FOUNDED BY: Pierre Condou
BASED: London and on La Croisette for the Cannes Film Festival
NOTABLE MEMBERS AND PATRONS: Paul Bettany, Steve Coogan, Michael Winterbottom, Gerard Depardieu, Kristen Scott Thomas, Ralph Fiennes.
THE VIBE: aimed broadly at the media set - you'll need to fork out £500 a year to join, or £400 if you are an out-of-towner. The club says that it offers a mix of privacy, exclusivity and bonhomie in a setting that's both comfortable and discreet. Seems like they've got everything covered.
FOUNDED BY: Alistair Paton
WHERE NEXT: Hong Kong, Moscow
NOTABLE MEMBERS AND PATRONS: bankers, socialites
THE VIBE: money. Indeed the whole Mint enterprise (or M1NT, as they say) is based on cash. The first 250 memberships bought shares in the club which made the buyers the owners. The same masterstroke is taking place in Hong Kong. It has been said that among the first Chelsea members there were nine billionaires. You can also expect to see lots of glam women. Well, maybe we'll join after all. They also achieved some publicity by turning down an application from the Beckhams.
FOUNDED BY: Neil Morrissey and Matt Roberts
WHERE: London and Laugharne, Wales
WHERE NEXT: Chandler's Cross, Hertfordshire, Italy, Edinburgh and New York.
NOTABLE MEMBERS AND PATRONS: literary types and media.
THE VIBE: they say that they take their inspiration "from the London coffee houses of Hogarth's era, the New York Algonquin Round Table, and Peter Cook's Establishment Club," and that they hope to provide an "intimate, exclusive haven for the talented, the brilliant, the funny, and the downright hilarious." And there are fewer rules than at rival joints, hell, you're even allowed to use your mobile phone. They suggest you might be a potential member if you "like to debate, drink, meet, eat, listen, fool around, and generally give your good-time muscles a bit of a work out." That's the only kind of work out we can face, so let us in.

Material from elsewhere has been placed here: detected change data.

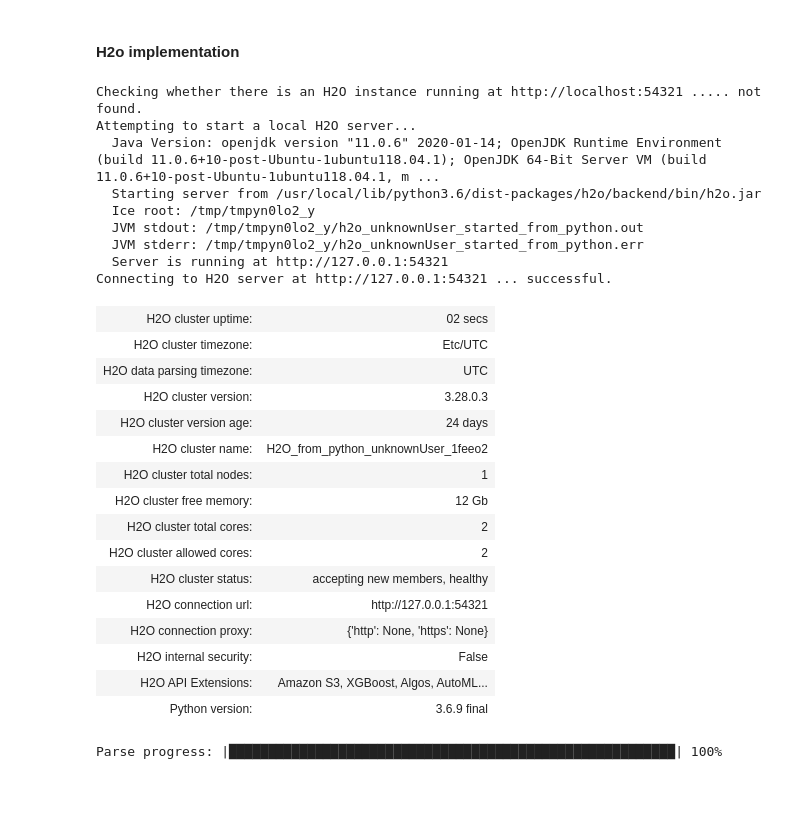
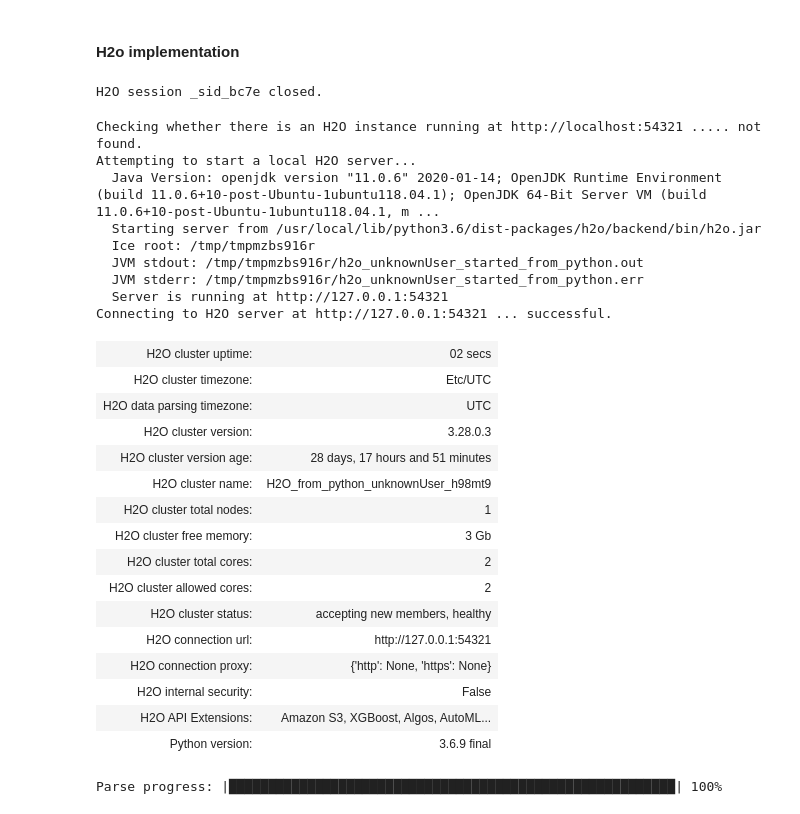
Before and after one commit to kenzaxtazi/agri-risk, a Jupyter notebook: Model_exploration_Raghul.ipynb, the cells around one changed output. Drawn from its saved outputs; the diff is of its cells as text; code cells hidden in the pictures.

```diff
--- a/Model_exploration_Raghul.ipynb
+++ b/Model_exploration_Raghul.ipynb
@@ -428,27 +428,32 @@ rnd_reg.score(test_set_x_prepared,test_set_y)
 It could overfit if I train with enough max leaf nodes.
 # %% [markdown]
 #### H2o implementation ####
+# %%
+h2o.shutdown()
+# %% [output]
+H2O session _sid_bc7e closed.
 # %%
 import h2o
-h2o.init(nthreads = -1, max_mem_size = 12)
+h2o.init(nthreads=-1)
+#h2o.init(nthreads = -1, max_mem_size = 12)
 # %% [output]
 Checking whether there is an H2O instance running at http://localhost:54321 ..... not found.
 Attempting to start a local H2O server...
   Java Version: openjdk version "11.0.6" 2020-01-14; OpenJDK Runtime Environment (build 11.0.6+10-post-Ubuntu-1ubuntu118.04.1); OpenJDK 64-Bit Server VM (build 11.0.6+10-post-Ubuntu-1ubuntu118.04.1, m ...
   Starting server from /usr/local/lib/python3.6/dist-packages/h2o/backend/bin/h2o.jar
-  Ice root: /tmp/tmpyn0lo2_y
-  JVM stdout: /tmp/tmpyn0lo2_y/h2o_unknownUser_started_from_python.out
-  JVM stderr: /tmp/tmpyn0lo2_y/h2o_unknownUser_started_from_python.err
+  Ice root: /tmp/tmpmzbs916r
+  JVM stdout: /tmp/tmpmzbs916r/h2o_unknownUser_started_from_python.out
+  JVM stderr: /tmp/tmpmzbs916r/h2o_unknownUser_started_from_python.err
   Server is running at http://127.0.0.1:54321
 Connecting to H2O server at http://127.0.0.1:54321 ... successful.
 | H2O cluster uptime: | 02 secs |
 | H2O cluster timezone: | Etc/UTC |
 | H2O data parsing timezone: | UTC |
 | H2O cluster version: | 3.28.0.3 |
-| H2O cluster version age: | 24 days |
-| H2O cluster name: | H2O_from_python_unknownUser_1feeo2 |
+| H2O cluster version age: | 28 days, 17 hours and 51 minutes |
+| H2O cluster name: | H2O_from_python_unknownUser_h98mt9 |
 | H2O cluster total nodes: | 1 |
-| H2O cluster free memory: | 12 Gb |
+| H2O cluster free memory: | 3 Gb |
 | H2O cluster total cores: | 2 |
 | H2O cluster allowed cores: | 2 |
 | H2O cluster status: | accepting new members, healthy |
```
Also changed, not shown: parts of 51 cells of this notebook.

OWNED BY: Nick Jones
WHERE: Soho, New York
WHERE NEXT: Miami, LA, Shoreditch, Chiswick
NOTABLE MEMBERS AND PATRONS: Leonardo DiCaprio, Iman, Matt Damon, Alan Cumming, Kate Winslet, Kyle MacLachlan, Sophie Dahl, Lenny Kravitz, Cynthia Rowley.
THE VIBE: Soho House in, er, Soho London is aimed at people in film, media and the arts. It's a heady cocktail; some nights the place is jumping but because it's set out over several floors of neighbouring houses you can usually find a quiet corner. Great clubby food too. Members often head out to the country to enjoy Jones's hospitality at the wonderful Babington House hotel in Somerset. In New York, you'll find Soho House in the city's cool Meatpacking District where members can use the spa, roof deck and screening room. We say this is an all round good thing.